A conversation with the Venerable Fulton J. Sheen on his birthday

By Tom Quiner

[My ‘conversation’ with the late, great Archbishop Fulton Sheen on the subject of freedom continues.]
QUINER: Today is your birthday. Even though you now reside in heaven, allow me to wish you warm birthday greetings. Let’s take up our conversation from where we left off last time [“Love God, and then do whatever your please.”] We’ve been discussing the relationship between ‘freedom’ and ‘love’. What is the risk to us if we reject love?
ARCHBISHOP SHEEN:  An interesting insight into love is this -— that, to just the extent that we reject love, we lose our gifts.
QUINER: How is that?

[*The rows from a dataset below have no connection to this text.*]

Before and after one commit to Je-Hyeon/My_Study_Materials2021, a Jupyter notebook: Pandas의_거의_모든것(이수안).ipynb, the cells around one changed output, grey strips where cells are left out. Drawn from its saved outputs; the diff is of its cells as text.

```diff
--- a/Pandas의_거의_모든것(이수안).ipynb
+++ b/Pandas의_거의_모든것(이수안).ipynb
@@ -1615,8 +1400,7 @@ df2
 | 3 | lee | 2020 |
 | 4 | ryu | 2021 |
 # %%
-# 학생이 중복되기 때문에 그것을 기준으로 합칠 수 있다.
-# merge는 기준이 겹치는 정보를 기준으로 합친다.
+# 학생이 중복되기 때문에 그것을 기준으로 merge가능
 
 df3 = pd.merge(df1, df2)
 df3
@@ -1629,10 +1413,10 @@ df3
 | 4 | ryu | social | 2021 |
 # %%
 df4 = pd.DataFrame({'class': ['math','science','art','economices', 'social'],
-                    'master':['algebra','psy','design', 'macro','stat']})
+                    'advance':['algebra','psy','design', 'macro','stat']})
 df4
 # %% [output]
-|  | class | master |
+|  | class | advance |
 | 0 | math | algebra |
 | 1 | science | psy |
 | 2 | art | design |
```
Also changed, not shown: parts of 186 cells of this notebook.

ARCHBISHOP SHEEN: No refugee from Russia sends a gift back to a dictator; God’s gifts, too, are dependent on our love. Adam and Eve could have passed on to posterity extraordinary gifts of body and soul had they but loved. They were not forced to love; they were not asked to say, “I love,” because words can be empty; they were merely asked to make an act of choice between what is God’s and what is not God’s, between the choices symbolized in the alternatives of the garden and the tree.

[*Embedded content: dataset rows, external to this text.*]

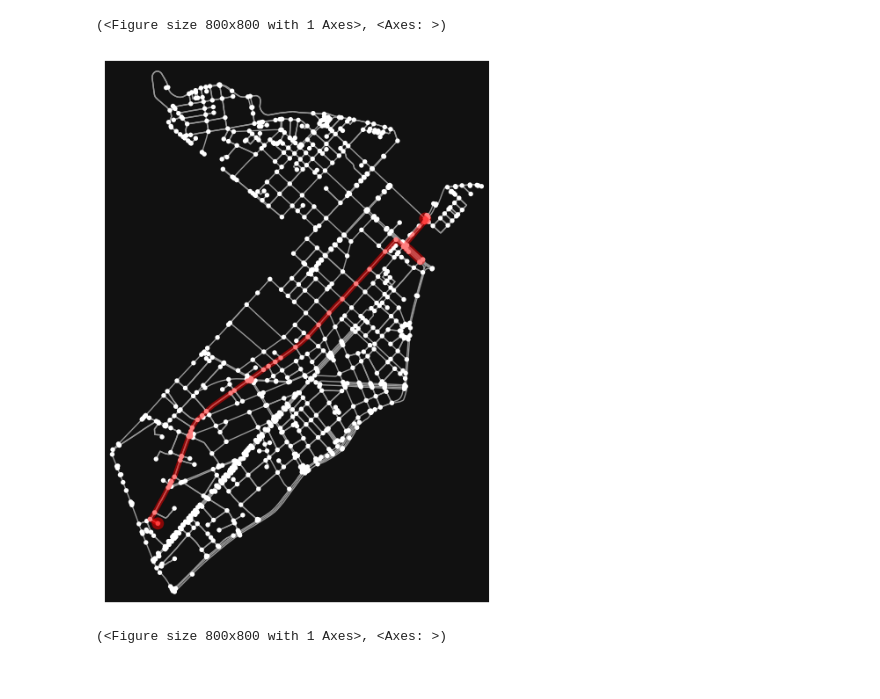
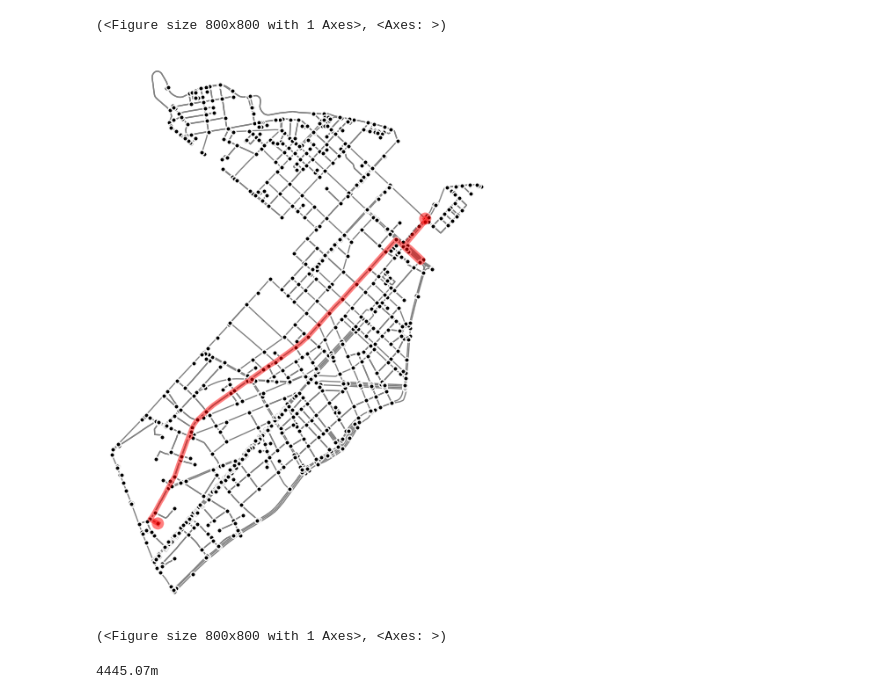
Before and after one commit to Bancie/thuhoach.nckh, a Jupyter notebook: ipynb/location/geo.ipynb, the cells around one changed output. Drawn from its saved outputs; the diff is of its cells as text; code cells hidden in the pictures.

```diff
--- a/ipynb/location/geo.ipynb
+++ b/ipynb/location/geo.ipynb
@@ -105,9 +102,28 @@ dest_point = (10.78462,106.70746)
 orig = ox.distance.nearest_nodes(G, X=orig_point[1], Y=orig_point[0])
 dest = ox.distance.nearest_nodes(G, X=dest_point[1], Y=dest_point[0])
 # %%
-k_paths = ox.routing.k_shortest_paths(G, orig, dest, k=1, weight='length')
+k_paths = list(ox.routing.k_shortest_paths(G, orig, dest, k=1, weight='length'))
 # %%
-ox.plot_graph_routes(G, k_paths)
+ox.plot_graph_routes(
+    G,
+    routes=k_paths,
+    bgcolor='white',
+    node_color='black',
+    node_edgecolor='white',
+    edge_color='gray',
+    route_colors='red'
+)
 # %% [output]
-[figure, old version]
+[figure, new version]
 (<Figure size 800x800 with 1 Axes>, <Axes: >)
+# %%
+route = k_paths[0]
+
+distance = sum(
+    G[u][v][0]['length']
+    for u, v in zip(route[:-1], route[1:])
+)
+
+print(f"{distance:.2f}m")
+# %% [output]
+4445.07m
```
Also changed, not shown: parts of 2 cells of this notebook.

If they had had no freedom, they would have turned to God as the sunflower does to the sun; but, being free, they could reject the whole for the part, the garden for the tree, the future joy for the immediate pleasure. The result was that mankind lost those gifts that God would have passed on to it, had it only been true in love.

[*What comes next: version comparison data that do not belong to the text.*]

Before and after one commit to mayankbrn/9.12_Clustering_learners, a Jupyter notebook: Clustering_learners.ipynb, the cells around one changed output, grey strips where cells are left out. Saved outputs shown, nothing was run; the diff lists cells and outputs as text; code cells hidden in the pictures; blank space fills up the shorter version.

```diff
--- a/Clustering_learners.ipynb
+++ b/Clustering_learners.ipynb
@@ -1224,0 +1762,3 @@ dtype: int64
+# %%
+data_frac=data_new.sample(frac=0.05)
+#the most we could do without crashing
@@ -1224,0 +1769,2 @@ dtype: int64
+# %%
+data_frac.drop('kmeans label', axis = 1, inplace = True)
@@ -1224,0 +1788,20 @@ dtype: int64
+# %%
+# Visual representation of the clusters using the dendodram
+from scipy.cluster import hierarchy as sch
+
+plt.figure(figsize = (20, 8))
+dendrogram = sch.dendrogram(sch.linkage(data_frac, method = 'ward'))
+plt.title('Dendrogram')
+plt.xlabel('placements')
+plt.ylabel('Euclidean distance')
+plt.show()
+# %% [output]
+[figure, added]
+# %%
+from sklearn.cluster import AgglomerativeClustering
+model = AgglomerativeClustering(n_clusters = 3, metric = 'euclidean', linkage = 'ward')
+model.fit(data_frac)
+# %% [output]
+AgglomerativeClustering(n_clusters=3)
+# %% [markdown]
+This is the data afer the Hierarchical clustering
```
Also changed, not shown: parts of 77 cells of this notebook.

QUINER: How can we get these gifts restored?
ARCHBISHOP SHEEN: What concerns us now is the restoration of these gifts through another act of freedom.
God could have restored man to himself by simply forgiving man’s sin, but then there would have been mercy without justice.
The problem confronting man was something like that which confronts an orchestra leader. The score is written and given to an excellent director. The musicians, well skilled in their art, are free to follow the director or to rebel against him.
Suppose that one of the musicians decides to hit a wrong note.
QUINER: As a musician myself, I plead ‘guilty’!
ARCHBISHOP SHEEN: The director might do either of two things: either he might ignore the mistake, or he might strike his baton and order the measure to be replayed. It would make little difference, for that note has already gone winging into space, and since time cannot be reversed, the discord goes on and on through the universe, even to the end of time.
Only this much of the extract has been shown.